Segment Open

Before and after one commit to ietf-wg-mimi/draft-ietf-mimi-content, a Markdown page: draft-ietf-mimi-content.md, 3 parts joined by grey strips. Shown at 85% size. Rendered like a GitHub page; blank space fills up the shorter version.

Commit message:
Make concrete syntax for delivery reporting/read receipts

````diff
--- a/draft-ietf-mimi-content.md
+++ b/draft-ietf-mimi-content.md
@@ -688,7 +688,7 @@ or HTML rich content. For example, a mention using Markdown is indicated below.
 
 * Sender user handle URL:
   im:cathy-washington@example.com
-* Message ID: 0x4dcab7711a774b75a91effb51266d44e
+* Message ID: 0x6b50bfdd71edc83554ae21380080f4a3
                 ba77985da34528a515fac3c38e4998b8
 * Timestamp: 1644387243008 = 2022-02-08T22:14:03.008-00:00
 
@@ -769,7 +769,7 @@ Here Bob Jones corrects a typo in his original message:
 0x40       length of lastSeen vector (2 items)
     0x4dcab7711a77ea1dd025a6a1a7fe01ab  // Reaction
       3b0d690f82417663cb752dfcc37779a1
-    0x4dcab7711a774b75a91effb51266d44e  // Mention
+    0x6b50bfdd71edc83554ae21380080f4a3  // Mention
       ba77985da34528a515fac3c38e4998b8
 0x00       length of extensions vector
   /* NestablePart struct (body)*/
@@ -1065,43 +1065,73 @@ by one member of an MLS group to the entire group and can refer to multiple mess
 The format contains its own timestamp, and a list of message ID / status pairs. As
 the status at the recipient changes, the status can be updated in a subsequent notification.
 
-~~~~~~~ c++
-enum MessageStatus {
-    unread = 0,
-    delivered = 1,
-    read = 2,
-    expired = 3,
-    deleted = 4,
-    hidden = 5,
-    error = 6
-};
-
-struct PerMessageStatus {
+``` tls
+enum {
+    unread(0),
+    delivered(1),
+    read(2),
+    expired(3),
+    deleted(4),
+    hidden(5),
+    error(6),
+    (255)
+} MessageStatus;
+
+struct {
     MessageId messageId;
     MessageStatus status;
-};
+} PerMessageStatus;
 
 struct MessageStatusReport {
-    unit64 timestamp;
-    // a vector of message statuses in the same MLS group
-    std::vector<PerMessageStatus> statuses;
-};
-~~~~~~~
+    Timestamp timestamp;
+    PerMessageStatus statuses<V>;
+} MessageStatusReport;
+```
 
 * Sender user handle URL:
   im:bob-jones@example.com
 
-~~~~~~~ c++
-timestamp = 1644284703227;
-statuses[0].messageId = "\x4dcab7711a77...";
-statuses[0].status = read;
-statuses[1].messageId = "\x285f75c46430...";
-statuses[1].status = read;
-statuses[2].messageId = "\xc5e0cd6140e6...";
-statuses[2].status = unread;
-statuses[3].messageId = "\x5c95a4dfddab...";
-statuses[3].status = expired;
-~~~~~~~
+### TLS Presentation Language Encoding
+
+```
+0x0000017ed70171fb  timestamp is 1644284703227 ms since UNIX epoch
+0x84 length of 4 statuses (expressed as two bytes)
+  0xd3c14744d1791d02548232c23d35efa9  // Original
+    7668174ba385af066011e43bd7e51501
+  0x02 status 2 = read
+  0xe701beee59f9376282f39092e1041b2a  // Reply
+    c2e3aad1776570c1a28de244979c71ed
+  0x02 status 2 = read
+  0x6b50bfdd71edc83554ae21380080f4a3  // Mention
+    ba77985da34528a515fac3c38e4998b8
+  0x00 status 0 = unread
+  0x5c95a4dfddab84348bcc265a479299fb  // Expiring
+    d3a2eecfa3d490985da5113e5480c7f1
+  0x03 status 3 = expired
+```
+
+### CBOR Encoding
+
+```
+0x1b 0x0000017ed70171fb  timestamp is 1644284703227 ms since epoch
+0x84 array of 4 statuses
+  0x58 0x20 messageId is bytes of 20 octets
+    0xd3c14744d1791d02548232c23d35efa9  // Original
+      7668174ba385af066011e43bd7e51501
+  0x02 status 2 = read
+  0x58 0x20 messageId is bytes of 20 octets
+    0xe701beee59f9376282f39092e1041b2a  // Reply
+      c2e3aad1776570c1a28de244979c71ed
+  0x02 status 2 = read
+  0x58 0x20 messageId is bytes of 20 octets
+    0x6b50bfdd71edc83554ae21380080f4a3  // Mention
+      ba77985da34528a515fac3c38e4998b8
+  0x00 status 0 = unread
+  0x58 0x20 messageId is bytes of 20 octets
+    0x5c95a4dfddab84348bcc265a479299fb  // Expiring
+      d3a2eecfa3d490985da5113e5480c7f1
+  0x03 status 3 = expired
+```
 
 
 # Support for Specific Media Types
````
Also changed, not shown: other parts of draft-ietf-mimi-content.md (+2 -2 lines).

Segment Closed

_Your assignment:_ Take each line of the listing above and set it down again exactly.

_Answer box:_
Before and after one commit to ietf-wg-mimi/draft-ietf-mimi-content, a Markdown page: draft-ietf-mimi-content.md, 3 parts joined by grey strips. Shown at 85% size. Rendered like a GitHub page; blank space fills up the shorter version.

Commit message:
Make concrete syntax for delivery reporting/read receipts

````diff
--- a/draft-ietf-mimi-content.md
+++ b/draft-ietf-mimi-content.md
@@ -688,7 +688,7 @@ or HTML rich content. For example, a mention using Markdown is indicated below.
 
 * Sender user handle URL:
   im:cathy-washington@example.com
-* Message ID: 0x4dcab7711a774b75a91effb51266d44e
+* Message ID: 0x6b50bfdd71edc83554ae21380080f4a3
                 ba77985da34528a515fac3c38e4998b8
 * Timestamp: 1644387243008 = 2022-02-08T22:14:03.008-00:00
 
@@ -769,7 +769,7 @@ Here Bob Jones corrects a typo in his original message:
 0x40       length of lastSeen vector (2 items)
     0x4dcab7711a77ea1dd025a6a1a7fe01ab  // Reaction
       3b0d690f82417663cb752dfcc37779a1
-    0x4dcab7711a774b75a91effb51266d44e  // Mention
+    0x6b50bfdd71edc83554ae21380080f4a3  // Mention
       ba77985da34528a515fac3c38e4998b8
 0x00       length of extensions vector
   /* NestablePart struct (body)*/
@@ -1065,43 +1065,73 @@ by one member of an MLS group to the entire group and can refer to multiple mess
 The format contains its own timestamp, and a list of message ID / status pairs. As
 the status at the recipient changes, the status can be updated in a subsequent notification.
 
-~~~~~~~ c++
-enum MessageStatus {
-    unread = 0,
-    delivered = 1,
-    read = 2,
-    expired = 3,
-    deleted = 4,
-    hidden = 5,
-    error = 6
-};
-
-struct PerMessageStatus {
+``` tls
+enum {
+    unread(0),
+    delivered(1),
+    read(2),
+    expired(3),
+    deleted(4),
+    hidden(5),
+    error(6),
+    (255)
+} MessageStatus;
+
+struct {
     MessageId messageId;
     MessageStatus status;
-};
+} PerMessageStatus;
 
 struct MessageStatusReport {
-    unit64 timestamp;
-    // a vector of message statuses in the same MLS group
-    std::vector<PerMessageStatus> statuses;
-};
-~~~~~~~
+    Timestamp timestamp;
+    PerMessageStatus statuses<V>;
+} MessageStatusReport;
+```
 
 * Sender user handle URL:
   im:bob-jones@example.com
 
-~~~~~~~ c++
-timestamp = 1644284703227;
-statuses[0].messageId = "\x4dcab7711a77...";
-statuses[0].status = read;
-statuses[1].messageId = "\x285f75c46430...";
-statuses[1].status = read;
-statuses[2].messageId = "\xc5e0cd6140e6...";
-statuses[2].status = unread;
-statuses[3].messageId = "\x5c95a4dfddab...";
-statuses[3].status = expired;
-~~~~~~~
+### TLS Presentation Language Encoding
+
+```
+0x0000017ed70171fb  timestamp is 1644284703227 ms since UNIX epoch
+0x84 length of 4 statuses (expressed as two bytes)
+  0xd3c14744d1791d02548232c23d35efa9  // Original
+    7668174ba385af066011e43bd7e51501
+  0x02 status 2 = read
+  0xe701beee59f9376282f39092e1041b2a  // Reply
+    c2e3aad1776570c1a28de244979c71ed
+  0x02 status 2 = read
+  0x6b50bfdd71edc83554ae21380080f4a3  // Mention
+    ba77985da34528a515fac3c38e4998b8
+  0x00 status 0 = unread
+  0x5c95a4dfddab84348bcc265a479299fb  // Expiring
+    d3a2eecfa3d490985da5113e5480c7f1
+  0x03 status 3 = expired
+```
+
+### CBOR Encoding
+
+```
+0x1b 0x0000017ed70171fb  timestamp is 1644284703227 ms since epoch
+0x84 array of 4 statuses
+  0x58 0x20 messageId is bytes of 20 octets
+    0xd3c14744d1791d02548232c23d35efa9  // Original
+      7668174ba385af066011e43bd7e51501
+  0x02 status 2 = read
+  0x58 0x20 messageId is bytes of 20 octets
+    0xe701beee59f9376282f39092e1041b2a  // Reply
+      c2e3aad1776570c1a28de244979c71ed
+  0x02 status 2 = read
+  0x58 0x20 messageId is bytes of 20 octets
+    0x6b50bfdd71edc83554ae21380080f4a3  // Mention
+      ba77985da34528a515fac3c38e4998b8
+  0x00 status 0 = unread
+  0x58 0x20 messageId is bytes of 20 octets
+    0x5c95a4dfddab84348bcc265a479299fb  // Expiring
+      d3a2eecfa3d490985da5113e5480c7f1
+  0x03 status 3 = expired
+```
 
 
 # Support for Specific Media Types
````
Also changed, not shown: other parts of draft-ietf-mimi-content.md (+2 -2 lines).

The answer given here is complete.